course have spent the semester developing plans to manage the
Cattaraugus watershed and surrounding ecology.
They will present those plans from 8-11 a.m. Nov. 17 in the
Cellino and Barnes Conference Center, 509 O’Brian Hall, North
Campus, as part of Geography Awareness Week.
The course is taught by Chris S. Renschler, associate professor
of geography, with the assistance of Barry Boyer, professor
emeritus of law.
“Geography 470/570 Law 777” has one major
assignment: A mini internship, or consultant-like project, in which
students review existing plans in order to produce a more
integrated plan for managing the water in rural watersheds more
The aim is to identify strategies to manage a range of water
issues, from short-term flooding to long-term land use and
conservation planning. These strategies address the needs and
resources of different agencies and communities.
“This class has developed over the past years through
input from students and stakeholders, and is an excellent way for
enabling students to experience both research and outreach
activities,” Renschler says. “This semester is the
first time that we have nearly 30 students; in the past, we usually
had less than 20.”
The class is made up of undergraduate, master’s and PhD
students. Students interview watershed stakeholders to gain an
understanding of their needs. Class discussions foster a
conversation between students, who work together to develop
possible solutions. These solutions become an integrated watershed
management plan that meets the needs of all stakeholders.
A watershed is made up of water, soil, air and plant and animal
communities, each of which can be affected by agriculture,
forestry, fishery and other human activity. Students in the class
analyze these factors as they work toward a coordinated management
In one student project, Zack Robitaille, a geography
master’s student, is addressing potential water contamination
from radioactive waste stored at the West Valley facility.
Robitaille also is looking at eroded material blocked at the Gilboa
Dam and how to address the negative effects that result. Other
students are focusing on biodiversity, soil erosion, flood
protection and emergency response.
At the end of the semester, Renschler and Boyer will combine the
students’ watershed management proposals into a report for

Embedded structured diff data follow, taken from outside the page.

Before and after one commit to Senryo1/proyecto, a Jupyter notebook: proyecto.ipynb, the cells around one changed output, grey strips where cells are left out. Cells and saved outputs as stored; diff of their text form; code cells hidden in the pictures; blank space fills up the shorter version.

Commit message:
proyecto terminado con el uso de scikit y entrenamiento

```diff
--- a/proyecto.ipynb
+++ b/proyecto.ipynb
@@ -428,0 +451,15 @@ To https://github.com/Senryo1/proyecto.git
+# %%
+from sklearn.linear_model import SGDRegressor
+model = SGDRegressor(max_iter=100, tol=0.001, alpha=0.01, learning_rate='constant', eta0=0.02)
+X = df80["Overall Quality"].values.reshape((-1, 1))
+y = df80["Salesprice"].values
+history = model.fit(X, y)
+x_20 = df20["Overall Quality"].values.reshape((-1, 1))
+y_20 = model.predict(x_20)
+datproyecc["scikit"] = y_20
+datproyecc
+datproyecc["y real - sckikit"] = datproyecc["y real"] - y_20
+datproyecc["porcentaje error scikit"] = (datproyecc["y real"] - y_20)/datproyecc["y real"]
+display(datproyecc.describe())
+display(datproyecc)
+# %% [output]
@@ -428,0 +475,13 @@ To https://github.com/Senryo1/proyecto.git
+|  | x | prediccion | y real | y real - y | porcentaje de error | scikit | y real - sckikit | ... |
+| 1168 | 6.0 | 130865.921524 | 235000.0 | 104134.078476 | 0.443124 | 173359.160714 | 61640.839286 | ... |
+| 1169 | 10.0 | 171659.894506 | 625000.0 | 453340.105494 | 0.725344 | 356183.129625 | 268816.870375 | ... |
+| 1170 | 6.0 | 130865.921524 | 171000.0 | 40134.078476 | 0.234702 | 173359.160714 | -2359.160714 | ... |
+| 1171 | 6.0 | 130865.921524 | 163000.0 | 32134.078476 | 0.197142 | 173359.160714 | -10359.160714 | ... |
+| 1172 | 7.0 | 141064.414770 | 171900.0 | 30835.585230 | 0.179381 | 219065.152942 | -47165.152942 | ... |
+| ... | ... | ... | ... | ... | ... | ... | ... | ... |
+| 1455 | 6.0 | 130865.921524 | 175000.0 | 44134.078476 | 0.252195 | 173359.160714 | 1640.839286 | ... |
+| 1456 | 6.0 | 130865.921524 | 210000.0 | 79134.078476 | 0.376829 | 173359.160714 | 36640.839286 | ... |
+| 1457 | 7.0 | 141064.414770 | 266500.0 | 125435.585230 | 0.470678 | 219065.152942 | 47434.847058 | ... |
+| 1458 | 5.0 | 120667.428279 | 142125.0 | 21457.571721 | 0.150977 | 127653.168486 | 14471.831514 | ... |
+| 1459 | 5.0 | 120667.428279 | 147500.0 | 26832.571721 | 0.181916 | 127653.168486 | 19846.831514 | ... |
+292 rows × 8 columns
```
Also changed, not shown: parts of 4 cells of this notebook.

“This class basically goes in all the different directions
that a research university wants to go. We’re doing research,
learning and conducting outreach, all together,” Renschler
Some students in the class have benefited from the assistance
and research expertise of Graham Hayes, a postdoctoral scientist
working with Renschler.
Hayes is nearing the end of a two-year project looking at how to
reduce sediment traveling down Cattaraugus Creek into Lake Erie.
The project brings together stakeholders that include farming
communities within the Seneca Nation of Indians that produce
agricultural run-off, as well as the Army Corps of Engineers, which
is responsible for dredging the harbor where the creek empties into
By collecting data on soil erosion, Hayes and his colleagues
have created computer models that help identify areas of the
watershed that produce sediment at a higher rate. The researchers
also are using modeling to test the efficiency of strategies for
Students in Geography 470/570 Law 777 who are focusing on
watershed modeling techniques in their management proposals have
worked with Hayes to learn about effective modeling techniques.
In the spring semester, some of these students will run such
models in a geographic information system (GIS) environment as part
of the “Geo 475/575 Landscape Modeling with GIS” course
to be taught by Renschler.